» THE INPUT:
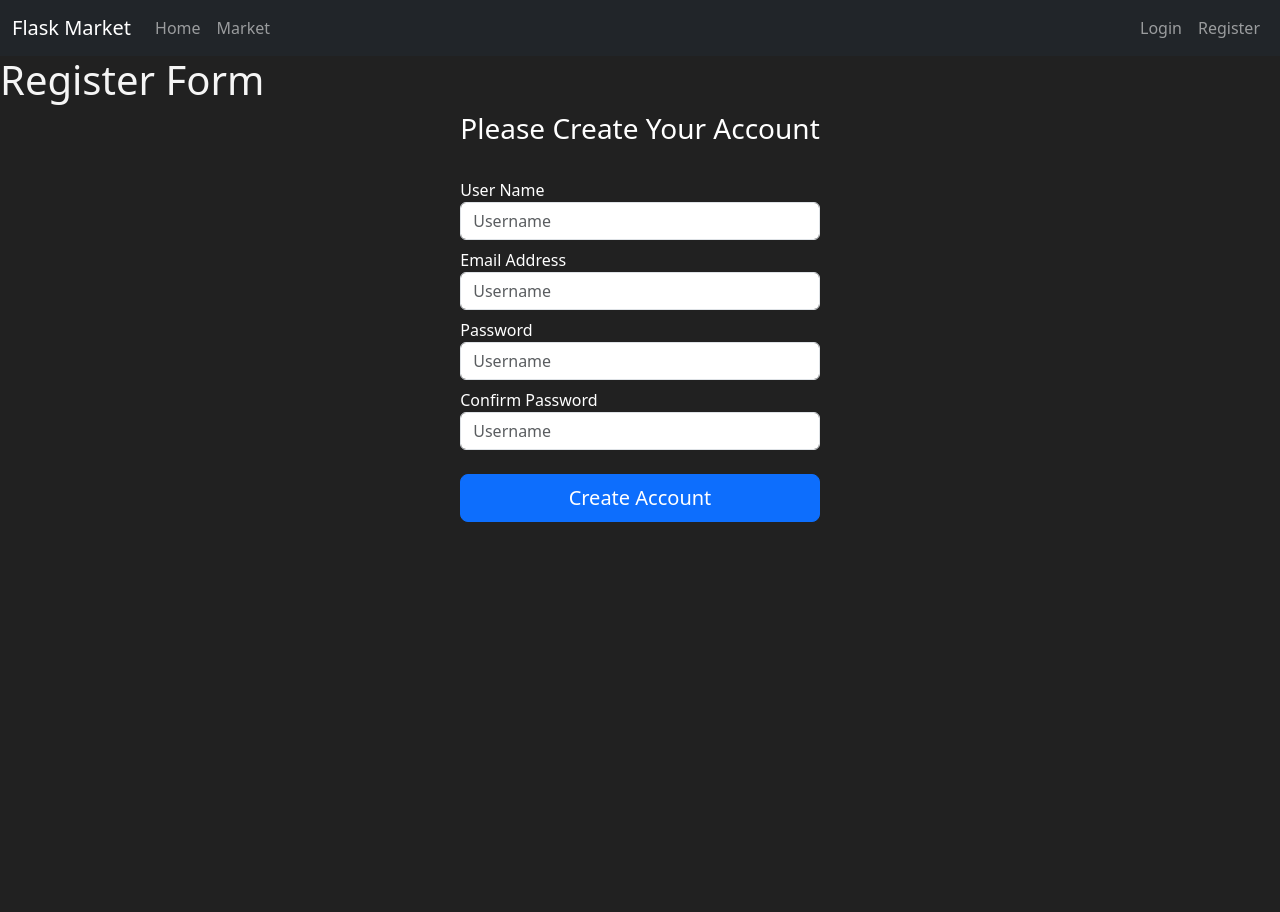
After one commit to Sourav-pi/Mock_Market_Place, a Flask app: template market/templates/register.html in a window 1280 px wide. The commit adds this page. Run offline with Flask 3, Linux system fonts and the light colour scheme; the template is opened without the code that fills it: values that come from a table or form of the project are taken from there, others are empty.

Commit message:
register user form added

```diff
--- a/market/__init__.py
+++ b/market/__init__.py
@@ -2,4 +2,7 @@ from flask import Flask
 from flask_sqlalchemy import SQLAlchemy
 app = Flask(__name__)
 app.config['SQLALCHEMY_DATABASE_URI']='sqlite:///market.db'
+app.config['SECRET_KEY']='be6731ae2d39a95afe686021'
 db=SQLAlchemy(app)
+
+from market import routes
--- a/market/form.py
+++ b/market/form.py
@@ -0,0 +1,10 @@
+from flask_wtf import FlaskForm
+from wtforms import StringField, PasswordField, SubmitField
+from wtforms.validators import Length, EqualTo, Email, DataRequired
+
+class RegisterForm(FlaskForm):
+    username = StringField(label='User Name',validators=[Length(min=2,max=30),DataRequired()])
+    email_address = StringField(label='Email Address', validators=[Email(),DataRequired()])
+    password1 = PasswordField(label='Password',validators=[Length(min=6),DataRequired()])
+    password2 = PasswordField(label='Confirm Password',validators=[EqualTo('password1'),DataRequired()])
+    submit = SubmitField(label='Create Account')
--- a/market/templates/base.html
+++ b/market/templates/base.html
@@ -36,7 +36,7 @@
                         <a class="nav-link" href="#">Login</a>
                     </li>
                     <li class="nav-item">
-                        <a class="nav-link" href="#">Register</a>
+                        <a class="nav-link" href="{{url_for('register_page')}}">Register</a>
                     </li>
                 </ul>
 
--- /dev/null
+++ b/market/templates/register.html
@@ -0,0 +1,30 @@
+{% extends 'base.html' %}
+
+{% block title %}
+Register Page
+{% endblock %}
+
+{% block content %}
+<h1>Register Form</h1>
+<div class="container d-flex vh-100  justify-content-center">
+    <form method="POST" class="form-register" style="color: white;" >
+        {{ form.hidden_tag() }}
+        <h1 class="mb-2 h3 fw-normal">Please Create Your Account</h1>
+        <br>
+        {{form.username.label()}}
+        {{form.username(class="form-control mb-2", placeholder="Username")}}
+
+        {{form.email_address.label()}}
+        {{form.email_address(class="form-control mb-2", placeholder="Username")}}
+
+        {{form.password1.label()}}
+        {{form.password1(class="form-control mb-2", placeholder="Username")}}
+
+        {{form.password2.label()}}
+        {{form.password2(class="form-control mb-4", placeholder="Username")}}
+
+        {{form.submit(class='btn btn-lg btn-primary w-100')}}
+
+    </form>
+</div>
+{% endblock %}
```
Also changed, not shown: market/routes.py (+17 -3 lines), instance/market.db, market/instance/market.db (deleted).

» TASK REQUIREMENTS:
Output the records above character for character, but leave each image out.

» EXERCISE SOLUTION:
After one commit to Sourav-pi/Mock_Market_Place, a Flask app: template market/templates/register.html in a window 1280 px wide. The commit adds this page. Run offline with Flask 3, Linux system fonts and the light colour scheme; the template is opened without the code that fills it: values that come from a table or form of the project are taken from there, others are empty.

Commit message:
register user form added

```diff
--- a/market/__init__.py
+++ b/market/__init__.py
@@ -2,4 +2,7 @@ from flask import Flask
 from flask_sqlalchemy import SQLAlchemy
 app = Flask(__name__)
 app.config['SQLALCHEMY_DATABASE_URI']='sqlite:///market.db'
+app.config['SECRET_KEY']='be6731ae2d39a95afe686021'
 db=SQLAlchemy(app)
+
+from market import routes
--- a/market/form.py
+++ b/market/form.py
@@ -0,0 +1,10 @@
+from flask_wtf import FlaskForm
+from wtforms import StringField, PasswordField, SubmitField
+from wtforms.validators import Length, EqualTo, Email, DataRequired
+
+class RegisterForm(FlaskForm):
+    username = StringField(label='User Name',validators=[Length(min=2,max=30),DataRequired()])
+    email_address = StringField(label='Email Address', validators=[Email(),DataRequired()])
+    password1 = PasswordField(label='Password',validators=[Length(min=6),DataRequired()])
+    password2 = PasswordField(label='Confirm Password',validators=[EqualTo('password1'),DataRequired()])
+    submit = SubmitField(label='Create Account')
--- a/market/templates/base.html
+++ b/market/templates/base.html
@@ -36,7 +36,7 @@
                         <a class="nav-link" href="#">Login</a>
                     </li>
                     <li class="nav-item">
-                        <a class="nav-link" href="#">Register</a>
+                        <a class="nav-link" href="{{url_for('register_page')}}">Register</a>
                     </li>
                 </ul>
 
--- /dev/null
+++ b/market/templates/register.html
@@ -0,0 +1,30 @@
+{% extends 'base.html' %}
+
+{% block title %}
+Register Page
+{% endblock %}
+
+{% block content %}
+<h1>Register Form</h1>
+<div class="container d-flex vh-100  justify-content-center">
+    <form method="POST" class="form-register" style="color: white;" >
+        {{ form.hidden_tag() }}
+        <h1 class="mb-2 h3 fw-normal">Please Create Your Account</h1>
+        <br>
+        {{form.username.label()}}
+        {{form.username(class="form-control mb-2", placeholder="Username")}}
+
+        {{form.email_address.label()}}
+        {{form.email_address(class="form-control mb-2", placeholder="Username")}}
+
+        {{form.password1.label()}}
+        {{form.password1(class="form-control mb-2", placeholder="Username")}}
+
+        {{form.password2.label()}}
+        {{form.password2(class="form-control mb-4", placeholder="Username")}}
+
+        {{form.submit(class='btn btn-lg btn-primary w-100')}}
+
+    </form>
+</div>
+{% endblock %}
```
Also changed, not shown: market/routes.py (+17 -3 lines), instance/market.db, market/instance/market.db (deleted).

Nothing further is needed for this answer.